**What you have to do:** Would you please copy each line below that includes the string "secondary"?

Front-end code change data:
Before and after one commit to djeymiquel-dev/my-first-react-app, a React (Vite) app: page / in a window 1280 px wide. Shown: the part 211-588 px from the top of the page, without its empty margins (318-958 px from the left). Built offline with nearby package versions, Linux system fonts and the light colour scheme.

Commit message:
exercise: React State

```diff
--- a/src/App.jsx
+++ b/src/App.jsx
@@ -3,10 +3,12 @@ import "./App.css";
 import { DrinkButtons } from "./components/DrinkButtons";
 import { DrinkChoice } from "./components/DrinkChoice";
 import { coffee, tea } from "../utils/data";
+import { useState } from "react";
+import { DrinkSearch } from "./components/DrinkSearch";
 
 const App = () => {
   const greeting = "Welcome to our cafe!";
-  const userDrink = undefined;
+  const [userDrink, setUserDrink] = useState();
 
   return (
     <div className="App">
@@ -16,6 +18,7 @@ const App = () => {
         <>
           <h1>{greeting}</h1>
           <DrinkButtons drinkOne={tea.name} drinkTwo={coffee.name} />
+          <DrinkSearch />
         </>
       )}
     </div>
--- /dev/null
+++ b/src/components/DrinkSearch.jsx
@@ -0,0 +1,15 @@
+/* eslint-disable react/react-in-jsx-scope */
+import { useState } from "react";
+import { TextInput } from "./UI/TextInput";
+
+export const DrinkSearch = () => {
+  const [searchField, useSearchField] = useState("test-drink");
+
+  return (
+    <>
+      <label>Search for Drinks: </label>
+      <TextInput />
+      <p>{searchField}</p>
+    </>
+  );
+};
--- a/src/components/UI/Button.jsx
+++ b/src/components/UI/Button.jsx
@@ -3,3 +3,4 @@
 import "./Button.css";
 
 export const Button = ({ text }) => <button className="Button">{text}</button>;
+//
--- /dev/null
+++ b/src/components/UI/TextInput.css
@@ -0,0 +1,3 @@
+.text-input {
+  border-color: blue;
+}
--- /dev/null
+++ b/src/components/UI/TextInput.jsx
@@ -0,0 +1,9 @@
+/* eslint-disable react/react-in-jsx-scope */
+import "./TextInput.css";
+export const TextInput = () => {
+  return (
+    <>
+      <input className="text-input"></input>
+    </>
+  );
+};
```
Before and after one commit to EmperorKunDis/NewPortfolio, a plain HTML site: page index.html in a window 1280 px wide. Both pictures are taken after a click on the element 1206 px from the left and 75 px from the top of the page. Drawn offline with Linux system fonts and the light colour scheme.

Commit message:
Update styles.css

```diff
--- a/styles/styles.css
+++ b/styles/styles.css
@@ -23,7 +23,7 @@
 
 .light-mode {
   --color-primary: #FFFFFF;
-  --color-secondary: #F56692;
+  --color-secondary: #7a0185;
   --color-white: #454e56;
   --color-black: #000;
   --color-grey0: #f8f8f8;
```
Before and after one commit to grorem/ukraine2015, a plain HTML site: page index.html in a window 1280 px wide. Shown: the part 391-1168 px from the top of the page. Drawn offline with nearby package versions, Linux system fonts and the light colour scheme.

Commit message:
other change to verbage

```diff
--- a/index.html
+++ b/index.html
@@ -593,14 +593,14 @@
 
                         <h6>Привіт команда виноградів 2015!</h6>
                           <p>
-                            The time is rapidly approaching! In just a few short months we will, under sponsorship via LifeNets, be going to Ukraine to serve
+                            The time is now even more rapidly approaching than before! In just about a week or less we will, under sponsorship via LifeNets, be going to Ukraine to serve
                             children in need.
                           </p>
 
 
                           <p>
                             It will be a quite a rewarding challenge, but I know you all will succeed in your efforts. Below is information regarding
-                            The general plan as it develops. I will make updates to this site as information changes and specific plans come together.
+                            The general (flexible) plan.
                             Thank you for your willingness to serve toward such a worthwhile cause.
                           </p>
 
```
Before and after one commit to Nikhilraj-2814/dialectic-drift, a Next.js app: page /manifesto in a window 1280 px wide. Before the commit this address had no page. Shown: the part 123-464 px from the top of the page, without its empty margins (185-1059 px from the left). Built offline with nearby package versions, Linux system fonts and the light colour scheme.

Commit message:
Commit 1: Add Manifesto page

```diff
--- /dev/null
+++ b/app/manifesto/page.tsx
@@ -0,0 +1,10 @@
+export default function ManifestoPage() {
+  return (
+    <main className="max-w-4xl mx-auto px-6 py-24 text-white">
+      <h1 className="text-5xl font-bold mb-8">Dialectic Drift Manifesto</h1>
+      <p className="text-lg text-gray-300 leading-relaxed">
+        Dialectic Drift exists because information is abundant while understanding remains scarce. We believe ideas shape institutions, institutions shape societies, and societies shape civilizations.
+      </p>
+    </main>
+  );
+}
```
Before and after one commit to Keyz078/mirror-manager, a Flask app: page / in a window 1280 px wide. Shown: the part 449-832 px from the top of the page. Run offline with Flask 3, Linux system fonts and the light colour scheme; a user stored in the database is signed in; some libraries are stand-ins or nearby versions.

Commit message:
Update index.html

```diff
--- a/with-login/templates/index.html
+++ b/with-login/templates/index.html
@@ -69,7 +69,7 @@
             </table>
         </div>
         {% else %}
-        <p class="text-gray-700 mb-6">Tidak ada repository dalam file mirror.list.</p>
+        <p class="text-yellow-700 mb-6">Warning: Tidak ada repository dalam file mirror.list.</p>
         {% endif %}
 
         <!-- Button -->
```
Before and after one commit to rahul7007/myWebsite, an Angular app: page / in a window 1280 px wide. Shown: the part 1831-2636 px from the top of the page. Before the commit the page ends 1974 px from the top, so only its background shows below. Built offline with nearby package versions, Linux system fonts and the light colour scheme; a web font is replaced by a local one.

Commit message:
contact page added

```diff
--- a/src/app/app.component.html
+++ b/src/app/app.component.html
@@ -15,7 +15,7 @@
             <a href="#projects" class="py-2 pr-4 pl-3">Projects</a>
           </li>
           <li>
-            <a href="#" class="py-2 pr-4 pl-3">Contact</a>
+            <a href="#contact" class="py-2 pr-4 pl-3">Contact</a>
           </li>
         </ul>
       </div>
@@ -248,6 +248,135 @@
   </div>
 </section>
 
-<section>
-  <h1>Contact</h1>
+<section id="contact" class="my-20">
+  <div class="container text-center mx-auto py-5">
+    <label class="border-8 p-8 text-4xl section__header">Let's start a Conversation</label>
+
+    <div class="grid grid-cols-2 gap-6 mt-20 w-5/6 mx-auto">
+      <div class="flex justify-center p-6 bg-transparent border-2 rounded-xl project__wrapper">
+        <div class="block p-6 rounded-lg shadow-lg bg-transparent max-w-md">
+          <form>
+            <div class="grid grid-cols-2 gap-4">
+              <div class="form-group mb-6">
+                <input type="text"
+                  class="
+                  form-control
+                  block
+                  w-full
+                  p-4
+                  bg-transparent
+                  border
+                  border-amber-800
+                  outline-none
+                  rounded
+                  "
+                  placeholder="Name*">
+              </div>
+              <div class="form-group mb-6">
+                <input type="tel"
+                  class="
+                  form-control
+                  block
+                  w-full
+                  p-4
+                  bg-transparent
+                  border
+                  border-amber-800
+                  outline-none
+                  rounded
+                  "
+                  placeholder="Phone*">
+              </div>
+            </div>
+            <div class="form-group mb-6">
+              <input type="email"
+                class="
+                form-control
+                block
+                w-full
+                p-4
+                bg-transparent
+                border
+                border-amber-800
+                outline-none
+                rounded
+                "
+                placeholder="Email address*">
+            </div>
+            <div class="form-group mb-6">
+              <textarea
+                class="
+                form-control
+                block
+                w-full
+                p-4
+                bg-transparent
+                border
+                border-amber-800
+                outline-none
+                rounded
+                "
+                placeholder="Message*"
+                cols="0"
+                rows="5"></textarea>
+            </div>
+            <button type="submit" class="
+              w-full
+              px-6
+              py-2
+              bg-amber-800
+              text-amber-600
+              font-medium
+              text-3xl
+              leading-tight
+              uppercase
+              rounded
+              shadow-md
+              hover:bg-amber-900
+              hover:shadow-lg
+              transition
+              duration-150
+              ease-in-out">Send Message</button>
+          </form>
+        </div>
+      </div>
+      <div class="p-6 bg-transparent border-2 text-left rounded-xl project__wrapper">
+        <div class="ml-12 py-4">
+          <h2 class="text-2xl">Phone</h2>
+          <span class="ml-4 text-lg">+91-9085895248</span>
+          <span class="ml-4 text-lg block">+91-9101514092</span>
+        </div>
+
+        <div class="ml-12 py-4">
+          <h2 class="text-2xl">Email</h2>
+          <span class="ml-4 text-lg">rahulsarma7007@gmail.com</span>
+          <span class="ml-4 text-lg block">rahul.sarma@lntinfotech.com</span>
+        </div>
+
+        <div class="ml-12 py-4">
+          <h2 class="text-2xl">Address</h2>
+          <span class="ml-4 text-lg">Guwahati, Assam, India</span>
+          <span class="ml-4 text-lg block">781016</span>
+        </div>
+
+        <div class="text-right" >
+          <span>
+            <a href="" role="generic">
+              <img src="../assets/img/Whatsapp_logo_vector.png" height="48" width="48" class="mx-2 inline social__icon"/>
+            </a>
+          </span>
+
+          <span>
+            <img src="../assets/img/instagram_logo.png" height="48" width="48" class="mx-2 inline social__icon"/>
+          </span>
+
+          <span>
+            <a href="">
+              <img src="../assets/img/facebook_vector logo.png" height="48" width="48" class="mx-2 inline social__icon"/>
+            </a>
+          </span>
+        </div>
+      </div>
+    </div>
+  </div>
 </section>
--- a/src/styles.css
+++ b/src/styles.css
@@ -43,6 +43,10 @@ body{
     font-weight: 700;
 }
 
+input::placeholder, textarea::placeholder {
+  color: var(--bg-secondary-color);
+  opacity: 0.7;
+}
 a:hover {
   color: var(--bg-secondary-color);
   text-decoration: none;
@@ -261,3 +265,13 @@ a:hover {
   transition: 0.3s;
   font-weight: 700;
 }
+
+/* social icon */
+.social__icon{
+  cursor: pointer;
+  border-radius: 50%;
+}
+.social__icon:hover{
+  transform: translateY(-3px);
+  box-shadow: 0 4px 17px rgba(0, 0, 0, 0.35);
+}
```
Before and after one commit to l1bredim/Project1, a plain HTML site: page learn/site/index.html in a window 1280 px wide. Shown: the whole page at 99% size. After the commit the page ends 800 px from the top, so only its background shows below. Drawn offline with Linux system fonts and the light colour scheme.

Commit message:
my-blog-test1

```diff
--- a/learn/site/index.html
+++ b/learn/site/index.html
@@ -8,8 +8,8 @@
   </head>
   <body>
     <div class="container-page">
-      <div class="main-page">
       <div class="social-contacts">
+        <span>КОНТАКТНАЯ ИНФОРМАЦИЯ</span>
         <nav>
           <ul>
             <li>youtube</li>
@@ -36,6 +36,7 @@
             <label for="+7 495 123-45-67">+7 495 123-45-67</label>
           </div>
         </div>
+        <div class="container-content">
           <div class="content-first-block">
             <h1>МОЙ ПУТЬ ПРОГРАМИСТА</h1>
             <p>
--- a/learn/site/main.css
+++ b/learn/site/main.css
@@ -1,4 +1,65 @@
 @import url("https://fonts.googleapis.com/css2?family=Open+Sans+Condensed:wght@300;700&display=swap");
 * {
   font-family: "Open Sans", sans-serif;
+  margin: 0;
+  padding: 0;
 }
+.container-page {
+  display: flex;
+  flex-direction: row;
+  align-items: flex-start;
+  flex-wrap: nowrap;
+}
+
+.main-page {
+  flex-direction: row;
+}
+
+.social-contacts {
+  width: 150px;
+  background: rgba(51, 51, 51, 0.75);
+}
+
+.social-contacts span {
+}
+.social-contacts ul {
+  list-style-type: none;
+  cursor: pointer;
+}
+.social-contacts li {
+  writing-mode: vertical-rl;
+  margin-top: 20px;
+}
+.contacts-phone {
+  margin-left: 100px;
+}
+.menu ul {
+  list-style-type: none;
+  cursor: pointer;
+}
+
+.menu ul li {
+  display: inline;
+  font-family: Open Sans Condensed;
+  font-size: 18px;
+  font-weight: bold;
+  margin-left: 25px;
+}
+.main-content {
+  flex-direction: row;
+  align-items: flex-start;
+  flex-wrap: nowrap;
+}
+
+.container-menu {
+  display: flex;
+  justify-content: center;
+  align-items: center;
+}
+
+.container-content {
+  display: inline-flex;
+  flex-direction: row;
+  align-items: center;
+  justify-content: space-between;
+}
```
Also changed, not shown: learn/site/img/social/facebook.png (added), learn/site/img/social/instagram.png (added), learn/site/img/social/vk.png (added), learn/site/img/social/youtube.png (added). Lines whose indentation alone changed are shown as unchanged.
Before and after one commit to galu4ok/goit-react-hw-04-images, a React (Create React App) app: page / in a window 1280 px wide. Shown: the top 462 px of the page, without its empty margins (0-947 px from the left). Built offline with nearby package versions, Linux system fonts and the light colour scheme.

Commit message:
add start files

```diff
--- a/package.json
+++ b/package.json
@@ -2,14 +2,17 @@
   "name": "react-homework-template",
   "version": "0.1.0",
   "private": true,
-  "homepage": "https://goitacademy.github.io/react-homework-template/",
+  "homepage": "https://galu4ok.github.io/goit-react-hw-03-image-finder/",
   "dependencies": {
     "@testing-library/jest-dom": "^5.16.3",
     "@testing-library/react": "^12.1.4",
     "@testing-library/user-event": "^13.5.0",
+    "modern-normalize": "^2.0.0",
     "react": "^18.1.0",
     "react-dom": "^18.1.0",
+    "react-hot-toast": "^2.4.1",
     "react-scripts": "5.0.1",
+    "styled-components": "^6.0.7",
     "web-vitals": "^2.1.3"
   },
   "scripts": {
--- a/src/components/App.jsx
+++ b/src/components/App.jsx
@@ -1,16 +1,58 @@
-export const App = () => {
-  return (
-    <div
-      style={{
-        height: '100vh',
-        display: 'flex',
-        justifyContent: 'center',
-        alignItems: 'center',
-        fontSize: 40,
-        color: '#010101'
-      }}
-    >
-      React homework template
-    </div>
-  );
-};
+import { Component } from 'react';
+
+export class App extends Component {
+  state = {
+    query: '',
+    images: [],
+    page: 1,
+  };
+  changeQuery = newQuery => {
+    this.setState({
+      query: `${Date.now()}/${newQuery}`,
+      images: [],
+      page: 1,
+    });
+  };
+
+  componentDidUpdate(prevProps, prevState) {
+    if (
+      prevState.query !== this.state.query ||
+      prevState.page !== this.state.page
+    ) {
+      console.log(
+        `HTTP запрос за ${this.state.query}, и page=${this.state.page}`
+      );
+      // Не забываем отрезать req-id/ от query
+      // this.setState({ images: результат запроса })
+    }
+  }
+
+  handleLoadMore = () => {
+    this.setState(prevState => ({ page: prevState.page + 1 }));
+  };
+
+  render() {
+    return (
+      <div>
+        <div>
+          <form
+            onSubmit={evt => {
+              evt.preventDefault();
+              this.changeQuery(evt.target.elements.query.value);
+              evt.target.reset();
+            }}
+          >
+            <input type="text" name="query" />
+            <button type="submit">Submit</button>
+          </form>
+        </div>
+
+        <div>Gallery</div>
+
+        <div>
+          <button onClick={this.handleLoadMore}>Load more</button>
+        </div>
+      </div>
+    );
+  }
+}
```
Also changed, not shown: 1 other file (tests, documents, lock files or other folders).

**Output:**
-  --color-secondary: #F56692;
+  --color-secondary: #7a0185;
+  color: var(--bg-secondary-color);
   color: var(--bg-secondary-color);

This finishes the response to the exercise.